Introducing .NET Engineer of Technical Content, Amanda Lange

April 24, 2024
Written by
Reviewed by
Diane Phan

The first web site I ever made was about the Teenage Mutant Ninja Turtles.

Here’s how I did it. I was a curious kid with a dial-up internet connection and a passion for cartoons. It only made sense to share my passion and my esoteric knowledge with the world. Geocities was a free hosting platform that let anybody make their own static site about a particular topic. I got myself a free account. Then I went to other websites I thought looked cool or interesting, chose the ‘view source’ option in the menu, and looked to see how they were put together.

I then cobbled together HTML, graphics, and text myself to make the site look the way I wanted, and created an online shrine to one of my favorite cartoon shows.

I was a good kid, really. But there were a few things I constantly got in trouble for. One was tying up the phone line by being online way too much (that’s how it was in the dial-up era!) Another was taking apart computer programs in ways that ended up breaking them. But I couldn’t help myself. If games like Doom and Half-Life could be modded… what else could be modded?

The answer is most everything… with the right tools.

Code is Art, Too

Given everything I’ve just said, it might surprise you to learn that when I decided to go to college, what I wanted to study was Fine Art.

But, specifically, I studied computer animation. The fact that I was an artist first surprises many people who know about my career journey. These were the early days of CGI, before it was the predominant way to make cartoons and films. As someone who grew up immersed in cartoons and video games, I was interested in the way computers and art intersected, and the power of digital design.

After I went back to school and got my Masters Degree, I got my first real job exploring my passions: teaching video game design and game animation. It was here I discovered that the most important aspect of teaching is learning.

My lessons in game dev class revolved around multiple game engines: I learned Unreal, the Source Engine, and more. Then our school’s department made the choice to swap to a then relatively-new game engine called Unity 3D. I was given just a few months to get up to speed on it, and also the development language that it used the best: C#.

Writing is Art, Too!

But more on that later.

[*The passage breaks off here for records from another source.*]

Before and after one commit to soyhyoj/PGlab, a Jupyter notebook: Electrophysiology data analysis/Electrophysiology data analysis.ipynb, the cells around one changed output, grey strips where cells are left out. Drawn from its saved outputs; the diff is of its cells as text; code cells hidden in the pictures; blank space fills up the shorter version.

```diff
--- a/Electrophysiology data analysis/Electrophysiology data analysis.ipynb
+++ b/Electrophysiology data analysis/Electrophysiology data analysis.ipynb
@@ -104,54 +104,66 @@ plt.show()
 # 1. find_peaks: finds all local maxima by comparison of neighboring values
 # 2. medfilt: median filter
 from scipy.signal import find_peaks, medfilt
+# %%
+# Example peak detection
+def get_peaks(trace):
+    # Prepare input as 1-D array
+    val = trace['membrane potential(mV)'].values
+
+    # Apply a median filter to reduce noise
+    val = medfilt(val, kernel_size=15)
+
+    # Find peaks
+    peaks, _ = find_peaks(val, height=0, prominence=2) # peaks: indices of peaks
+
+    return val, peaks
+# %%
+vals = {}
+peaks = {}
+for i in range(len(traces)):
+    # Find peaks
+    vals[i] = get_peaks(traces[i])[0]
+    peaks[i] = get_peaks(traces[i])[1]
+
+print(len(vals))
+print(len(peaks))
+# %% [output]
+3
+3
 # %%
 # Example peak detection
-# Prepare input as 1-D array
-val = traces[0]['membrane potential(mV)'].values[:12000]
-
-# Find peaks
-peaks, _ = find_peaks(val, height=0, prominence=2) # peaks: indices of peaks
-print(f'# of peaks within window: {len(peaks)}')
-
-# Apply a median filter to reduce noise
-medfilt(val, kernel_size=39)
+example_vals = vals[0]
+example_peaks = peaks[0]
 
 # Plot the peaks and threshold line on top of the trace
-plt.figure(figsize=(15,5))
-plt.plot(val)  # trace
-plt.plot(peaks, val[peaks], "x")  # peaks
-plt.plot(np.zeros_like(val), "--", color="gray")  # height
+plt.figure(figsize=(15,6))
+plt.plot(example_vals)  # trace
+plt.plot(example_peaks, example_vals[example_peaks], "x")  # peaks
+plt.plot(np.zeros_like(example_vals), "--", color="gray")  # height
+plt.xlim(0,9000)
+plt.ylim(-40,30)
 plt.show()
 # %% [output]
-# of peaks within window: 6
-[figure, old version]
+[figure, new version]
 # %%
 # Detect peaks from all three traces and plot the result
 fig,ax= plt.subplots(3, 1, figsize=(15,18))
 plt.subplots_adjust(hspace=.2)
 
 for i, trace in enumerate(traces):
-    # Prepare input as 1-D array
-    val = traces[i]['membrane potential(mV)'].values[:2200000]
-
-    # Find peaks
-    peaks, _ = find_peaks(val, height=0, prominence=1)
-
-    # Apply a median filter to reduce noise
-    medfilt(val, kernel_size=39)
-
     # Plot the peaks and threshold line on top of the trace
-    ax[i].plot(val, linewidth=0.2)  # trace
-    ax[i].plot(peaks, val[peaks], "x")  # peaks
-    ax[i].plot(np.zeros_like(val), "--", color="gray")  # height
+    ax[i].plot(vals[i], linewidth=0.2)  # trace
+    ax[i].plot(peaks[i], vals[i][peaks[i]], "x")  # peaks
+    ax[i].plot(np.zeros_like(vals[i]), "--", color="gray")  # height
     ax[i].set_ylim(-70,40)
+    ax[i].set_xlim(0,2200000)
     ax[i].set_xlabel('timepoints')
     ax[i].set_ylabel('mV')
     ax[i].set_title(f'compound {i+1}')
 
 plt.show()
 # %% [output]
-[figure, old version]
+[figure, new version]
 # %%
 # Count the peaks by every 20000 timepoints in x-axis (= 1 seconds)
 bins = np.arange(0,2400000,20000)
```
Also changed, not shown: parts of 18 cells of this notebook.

There’s one more big piece of my career and tech journey: writing. See, that old website didn’t just have pictures of turtles on it, but it also had lengthy episode summaries and analysis. Writing - both creative and analytical - has always been another one of my passions.

When I discovered tools to write Interactive Fiction, creating games from words alone, I jumped on that. From there I got into the world of Natural Language Processing, developing a skill-set that’s only become more relevant as technology has progressed into a world of Artificial Intelligence.

Working with interactive fiction meant I could marry creative writing and game development in a different way. I learned about how computers talk to us, so we can talk to computers.

Then a Career Happened…

And then I met a few friendly talking computers along the way. Those computers led me to even more opportunities as my skills blossomed. From starting with Unity, my C# skills increased until I was working as a .NET developer. I still animate, I still write, and I’ve been lucky enough to make all of these things part of my career as well as my hobbies. Looking back at everything that’s grown out of that one humble website, it’s been a magical journey that’s taken me all over the world.

I taught myself a lot more new ways to code, and I found new ways to apply those skills both in the workplace and for fun. I made mobile applications and mobile and web games. I learned what the Internet of Things was, and how to make tiny computers that do specialized jobs. I used Azure, Unity, and C# to develop demos for Mixed and Virtual Reality. I worked with devices in the smarthome space, helping developers to add new functionality to talking devices thousands of people have in their homes. I spoke at conferences like the Game Developers Conference, THAT Conference, and the Grace Hopper Celebration, as well as many .NET events and user groups closer to my home in Philadelphia, PA.

But of all the things I’ve done on the job, my favorite is still teaching. The good news for me is that almost every job I’ve done has been teaching! Writing tutorials, making demos, making blog posts and sharing findings… well, it’s all the fun of teaching, without any of the drudgery of grading papers after class.

So now I’m here! And I’m so excited to get started teaching people to make more fun things using Twilio, and learning from all your creative projects and ideas.

Look to Your Heroes

If you’re ever looking for inspiration, you can always do what I did as a kid, and think about the Ninja Turtles. Every one of them has a little lesson to teach us.

Leonardo teaches us how to be a good leader. Raphael teaches us when it’s all right to go against the grain and be different. Michaelangelo teaches us when it’s okay to kick back and have some fun.

And Donatello…. Well, he’s just like me.

He does machines.

I can’t wait to build some new inventions with all of you!

Amanda Lange is a .NET Engineer of Technical Content. She is here to teach how to create great things using C# and .NET programming. She can be reached at amlange [ at]